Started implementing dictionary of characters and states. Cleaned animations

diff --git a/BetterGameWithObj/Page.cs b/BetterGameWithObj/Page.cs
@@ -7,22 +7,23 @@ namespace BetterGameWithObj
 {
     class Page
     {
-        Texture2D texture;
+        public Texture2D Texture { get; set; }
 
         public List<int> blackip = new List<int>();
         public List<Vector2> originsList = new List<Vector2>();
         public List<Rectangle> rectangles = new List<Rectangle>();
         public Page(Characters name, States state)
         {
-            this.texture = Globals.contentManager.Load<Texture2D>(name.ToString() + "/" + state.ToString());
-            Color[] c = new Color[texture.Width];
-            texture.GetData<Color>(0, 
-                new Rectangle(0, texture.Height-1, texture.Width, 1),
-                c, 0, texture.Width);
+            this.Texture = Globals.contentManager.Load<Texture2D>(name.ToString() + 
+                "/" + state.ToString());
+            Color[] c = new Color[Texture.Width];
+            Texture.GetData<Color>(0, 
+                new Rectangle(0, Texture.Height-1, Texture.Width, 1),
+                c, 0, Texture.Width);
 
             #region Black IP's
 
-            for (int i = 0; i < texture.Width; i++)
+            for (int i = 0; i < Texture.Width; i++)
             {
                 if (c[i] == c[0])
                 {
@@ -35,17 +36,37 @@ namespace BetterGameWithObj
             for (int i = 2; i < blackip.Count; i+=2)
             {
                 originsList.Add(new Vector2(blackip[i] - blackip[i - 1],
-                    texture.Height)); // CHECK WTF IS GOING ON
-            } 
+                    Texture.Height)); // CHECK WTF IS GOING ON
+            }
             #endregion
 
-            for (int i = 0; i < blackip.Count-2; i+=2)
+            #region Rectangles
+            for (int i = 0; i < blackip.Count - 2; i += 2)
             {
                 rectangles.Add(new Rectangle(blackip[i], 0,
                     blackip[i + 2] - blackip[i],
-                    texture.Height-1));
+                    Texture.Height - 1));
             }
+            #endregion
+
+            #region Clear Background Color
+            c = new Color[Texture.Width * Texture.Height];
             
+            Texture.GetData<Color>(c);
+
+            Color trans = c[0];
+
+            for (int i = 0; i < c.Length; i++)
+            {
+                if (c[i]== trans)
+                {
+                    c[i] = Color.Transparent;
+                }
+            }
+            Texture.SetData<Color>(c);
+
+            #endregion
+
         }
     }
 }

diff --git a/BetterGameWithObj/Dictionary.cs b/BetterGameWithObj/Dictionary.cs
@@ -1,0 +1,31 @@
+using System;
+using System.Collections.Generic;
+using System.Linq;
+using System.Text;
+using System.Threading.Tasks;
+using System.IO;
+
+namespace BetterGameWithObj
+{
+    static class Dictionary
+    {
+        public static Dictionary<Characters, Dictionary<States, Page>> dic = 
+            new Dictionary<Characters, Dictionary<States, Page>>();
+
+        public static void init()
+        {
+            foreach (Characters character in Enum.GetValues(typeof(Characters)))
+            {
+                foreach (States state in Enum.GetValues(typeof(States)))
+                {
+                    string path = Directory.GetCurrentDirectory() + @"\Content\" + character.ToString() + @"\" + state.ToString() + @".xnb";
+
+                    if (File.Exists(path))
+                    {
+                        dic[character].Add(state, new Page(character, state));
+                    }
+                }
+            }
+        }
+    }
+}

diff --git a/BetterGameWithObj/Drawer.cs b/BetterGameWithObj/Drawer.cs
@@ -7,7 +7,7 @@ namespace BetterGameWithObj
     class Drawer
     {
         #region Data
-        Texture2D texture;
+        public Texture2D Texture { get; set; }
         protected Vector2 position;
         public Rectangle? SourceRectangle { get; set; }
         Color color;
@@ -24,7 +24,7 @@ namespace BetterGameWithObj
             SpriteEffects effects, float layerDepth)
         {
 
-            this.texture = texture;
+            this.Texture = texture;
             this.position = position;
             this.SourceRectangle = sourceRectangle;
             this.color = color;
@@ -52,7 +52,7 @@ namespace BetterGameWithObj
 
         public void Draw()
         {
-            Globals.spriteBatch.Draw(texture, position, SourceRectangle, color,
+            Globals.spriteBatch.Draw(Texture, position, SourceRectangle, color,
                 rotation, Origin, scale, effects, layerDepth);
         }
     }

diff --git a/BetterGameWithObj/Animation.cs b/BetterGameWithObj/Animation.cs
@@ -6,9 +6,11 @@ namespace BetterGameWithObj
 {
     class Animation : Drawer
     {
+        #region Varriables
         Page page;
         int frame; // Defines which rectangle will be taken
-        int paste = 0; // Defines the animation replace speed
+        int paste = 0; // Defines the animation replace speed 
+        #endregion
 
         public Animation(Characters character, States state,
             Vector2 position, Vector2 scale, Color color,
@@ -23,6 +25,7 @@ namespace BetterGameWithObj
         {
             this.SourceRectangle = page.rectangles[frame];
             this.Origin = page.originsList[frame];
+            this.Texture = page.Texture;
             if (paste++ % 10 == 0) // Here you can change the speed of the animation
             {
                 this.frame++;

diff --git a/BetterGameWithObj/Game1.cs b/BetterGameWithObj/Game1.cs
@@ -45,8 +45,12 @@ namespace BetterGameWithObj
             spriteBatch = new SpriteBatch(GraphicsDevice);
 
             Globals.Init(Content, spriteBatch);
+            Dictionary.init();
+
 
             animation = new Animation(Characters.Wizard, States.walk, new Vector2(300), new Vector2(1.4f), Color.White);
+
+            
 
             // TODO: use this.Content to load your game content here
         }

■ ■ ■ ■ ■ ■ ■

- [What is expected]: Give the material above again, word for word.

- [Your response]:
Started implementing dictionary of characters and states. Cleaned animations

diff --git a/BetterGameWithObj/Page.cs b/BetterGameWithObj/Page.cs
@@ -7,22 +7,23 @@ namespace BetterGameWithObj
 {
     class Page
     {
-        Texture2D texture;
+        public Texture2D Texture { get; set; }
 
         public List<int> blackip = new List<int>();
         public List<Vector2> originsList = new List<Vector2>();
         public List<Rectangle> rectangles = new List<Rectangle>();
         public Page(Characters name, States state)
         {
-            this.texture = Globals.contentManager.Load<Texture2D>(name.ToString() + "/" + state.ToString());
-            Color[] c = new Color[texture.Width];
-            texture.GetData<Color>(0, 
-                new Rectangle(0, texture.Height-1, texture.Width, 1),
-                c, 0, texture.Width);
+            this.Texture = Globals.contentManager.Load<Texture2D>(name.ToString() + 
+                "/" + state.ToString());
+            Color[] c = new Color[Texture.Width];
+            Texture.GetData<Color>(0, 
+                new Rectangle(0, Texture.Height-1, Texture.Width, 1),
+                c, 0, Texture.Width);
 
             #region Black IP's
 
-            for (int i = 0; i < texture.Width; i++)
+            for (int i = 0; i < Texture.Width; i++)
             {
                 if (c[i] == c[0])
                 {
@@ -35,17 +36,37 @@ namespace BetterGameWithObj
             for (int i = 2; i < blackip.Count; i+=2)
             {
                 originsList.Add(new Vector2(blackip[i] - blackip[i - 1],
-                    texture.Height)); // CHECK WTF IS GOING ON
-            } 
+                    Texture.Height)); // CHECK WTF IS GOING ON
+            }
             #endregion
 
-            for (int i = 0; i < blackip.Count-2; i+=2)
+            #region Rectangles
+            for (int i = 0; i < blackip.Count - 2; i += 2)
             {
                 rectangles.Add(new Rectangle(blackip[i], 0,
                     blackip[i + 2] - blackip[i],
-                    texture.Height-1));
+                    Texture.Height - 1));
             }
+            #endregion
+
+            #region Clear Background Color
+            c = new Color[Texture.Width * Texture.Height];
             
+            Texture.GetData<Color>(c);
+
+            Color trans = c[0];
+
+            for (int i = 0; i < c.Length; i++)
+            {
+                if (c[i]== trans)
+                {
+                    c[i] = Color.Transparent;
+                }
+            }
+            Texture.SetData<Color>(c);
+
+            #endregion
+
         }
     }
 }

diff --git a/BetterGameWithObj/Dictionary.cs b/BetterGameWithObj/Dictionary.cs
@@ -1,0 +1,31 @@
+using System;
+using System.Collections.Generic;
+using System.Linq;
+using System.Text;
+using System.Threading.Tasks;
+using System.IO;
+
+namespace BetterGameWithObj
+{
+    static class Dictionary
+    {
+        public static Dictionary<Characters, Dictionary<States, Page>> dic = 
+            new Dictionary<Characters, Dictionary<States, Page>>();
+
+        public static void init()
+        {
+            foreach (Characters character in Enum.GetValues(typeof(Characters)))
+            {
+                foreach (States state in Enum.GetValues(typeof(States)))
+                {
+                    string path = Directory.GetCurrentDirectory() + @"\Content\" + character.ToString() + @"\" + state.ToString() + @".xnb";
+
+                    if (File.Exists(path))
+                    {
+                        dic[character].Add(state, new Page(character, state));
+                    }
+                }
+            }
+        }
+    }
+}

diff --git a/BetterGameWithObj/Drawer.cs b/BetterGameWithObj/Drawer.cs
@@ -7,7 +7,7 @@ namespace BetterGameWithObj
     class Drawer
     {
         #region Data
-        Texture2D texture;
+        public Texture2D Texture { get; set; }
         protected Vector2 position;
         public Rectangle? SourceRectangle { get; set; }
         Color color;
@@ -24,7 +24,7 @@ namespace BetterGameWithObj
             SpriteEffects effects, float layerDepth)
         {
 
-            this.texture = texture;
+            this.Texture = texture;
             this.position = position;
             this.SourceRectangle = sourceRectangle;
             this.color = color;
@@ -52,7 +52,7 @@ namespace BetterGameWithObj
 
         public void Draw()
         {
-            Globals.spriteBatch.Draw(texture, position, SourceRectangle, color,
+            Globals.spriteBatch.Draw(Texture, position, SourceRectangle, color,
                 rotation, Origin, scale, effects, layerDepth);
         }
     }

diff --git a/BetterGameWithObj/Animation.cs b/BetterGameWithObj/Animation.cs
@@ -6,9 +6,11 @@ namespace BetterGameWithObj
 {
     class Animation : Drawer
     {
+        #region Varriables
         Page page;
         int frame; // Defines which rectangle will be taken
-        int paste = 0; // Defines the animation replace speed
+        int paste = 0; // Defines the animation replace speed 
+        #endregion
 
         public Animation(Characters character, States state,
             Vector2 position, Vector2 scale, Color color,
@@ -23,6 +25,7 @@ namespace BetterGameWithObj
         {
             this.SourceRectangle = page.rectangles[frame];
             this.Origin = page.originsList[frame];
+            this.Texture = page.Texture;
             if (paste++ % 10 == 0) // Here you can change the speed of the animation
             {
                 this.frame++;

diff --git a/BetterGameWithObj/Game1.cs b/BetterGameWithObj/Game1.cs
@@ -45,8 +45,12 @@ namespace BetterGameWithObj
             spriteBatch = new SpriteBatch(GraphicsDevice);
 
             Globals.Init(Content, spriteBatch);
+            Dictionary.init();
+
 
             animation = new Animation(Characters.Wizard, States.walk, new Vector2(300), new Vector2(1.4f), Color.White);
+
+            
 
             // TODO: use this.Content to load your game content here
         }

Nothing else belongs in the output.